# REQUIRED WORK:
If a line in the records below contains "index", copy that line.

[WORKING DATA — start]

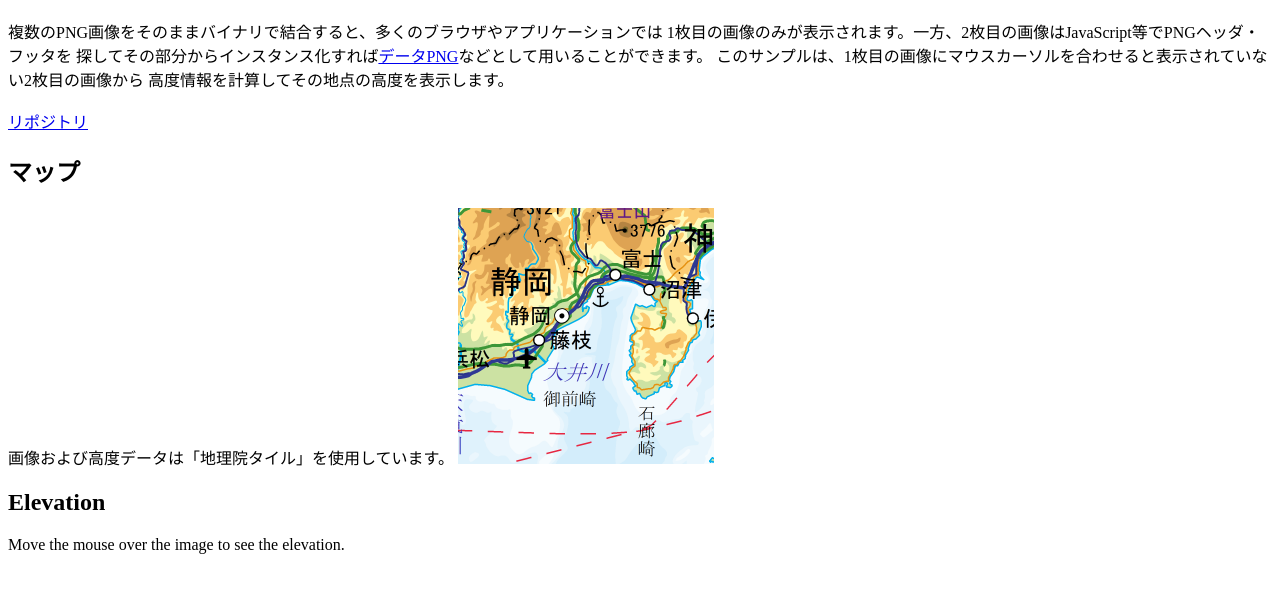
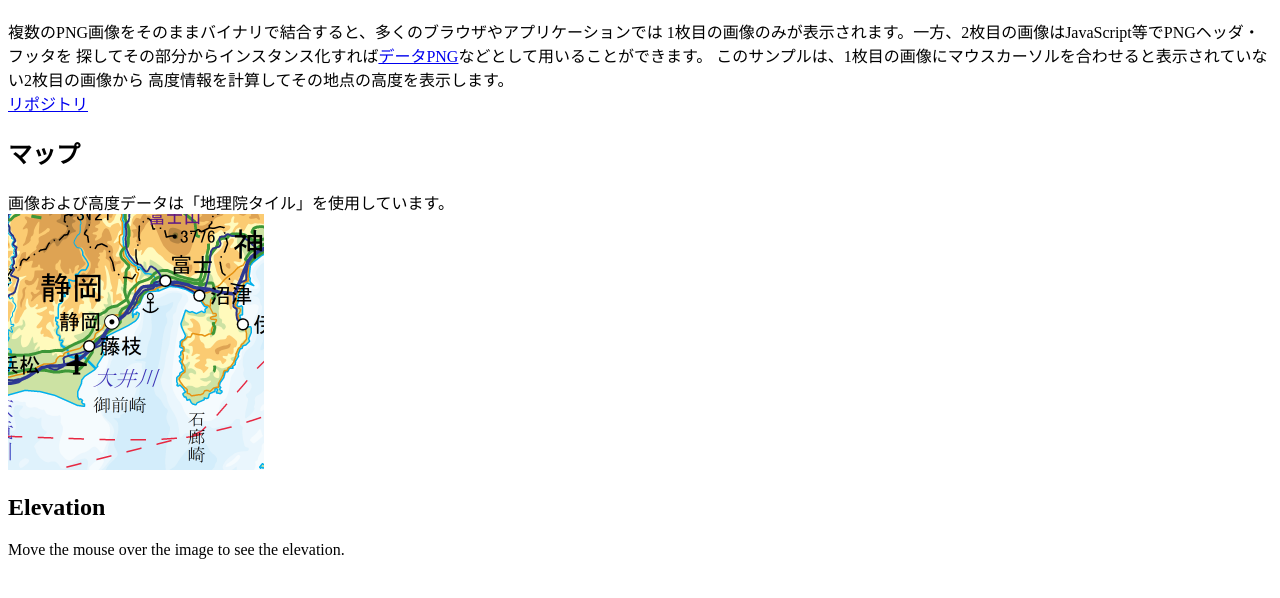
Before and after one commit to ksasao/MergedPNG, a plain HTML site: page docs/index.html in a window 1280 px wide. Shown: the part 70-668 px from the top of the page. Drawn offline with Linux system fonts and the light colour scheme.

Commit message:
Add text

```diff
--- a/docs/index.html
+++ b/docs/index.html
@@ -7,16 +7,22 @@
 </head>
 <body>
     <h1>1枚のPNG画像に地図と高度データを埋め込み</h1>
+    <div>
         複数のPNG画像をそのままバイナリで結合すると、多くのブラウザやアプリケーションでは
         1枚目の画像のみが表示されます。一方、2枚目の画像はJavaScript等でPNGヘッダ・フッタを
         探してその部分からインスタンス化すれば<a href="https://gsj-seamless.jp/labs/datapng/">データPNG</a>などとして用いることができます。
         このサンプルは、1枚目の画像にマウスカーソルを合わせると表示されていない2枚目の画像から
-    高度情報を計算してその地点の高度を表示します。<br/><br/>
+        高度情報を計算してその地点の高度を表示します。
+    </div>
+    <div>
         <a href="https://github.com/ksasao/MergedPNG/tree/main/docs">リポジトリ</a>
+    </div>
     <div>
         <h2>マップ</h2>
         画像および高度データは「地理院タイル」を使用しています。
+        <div>
             <canvas id="image1Canvas"></canvas>
+        </div>
     </div>
     <div>
         <h2>Elevation</h2>
```
Lines whose indentation alone changed are shown as unchanged.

[WORKING DATA — finish]

# EXERCISE SOLUTION:
Before and after one commit to ksasao/MergedPNG, a plain HTML site: page docs/index.html in a window 1280 px wide. Shown: the part 70-668 px from the top of the page. Drawn offline with Linux system fonts and the light colour scheme.
--- a/docs/index.html
+++ b/docs/index.html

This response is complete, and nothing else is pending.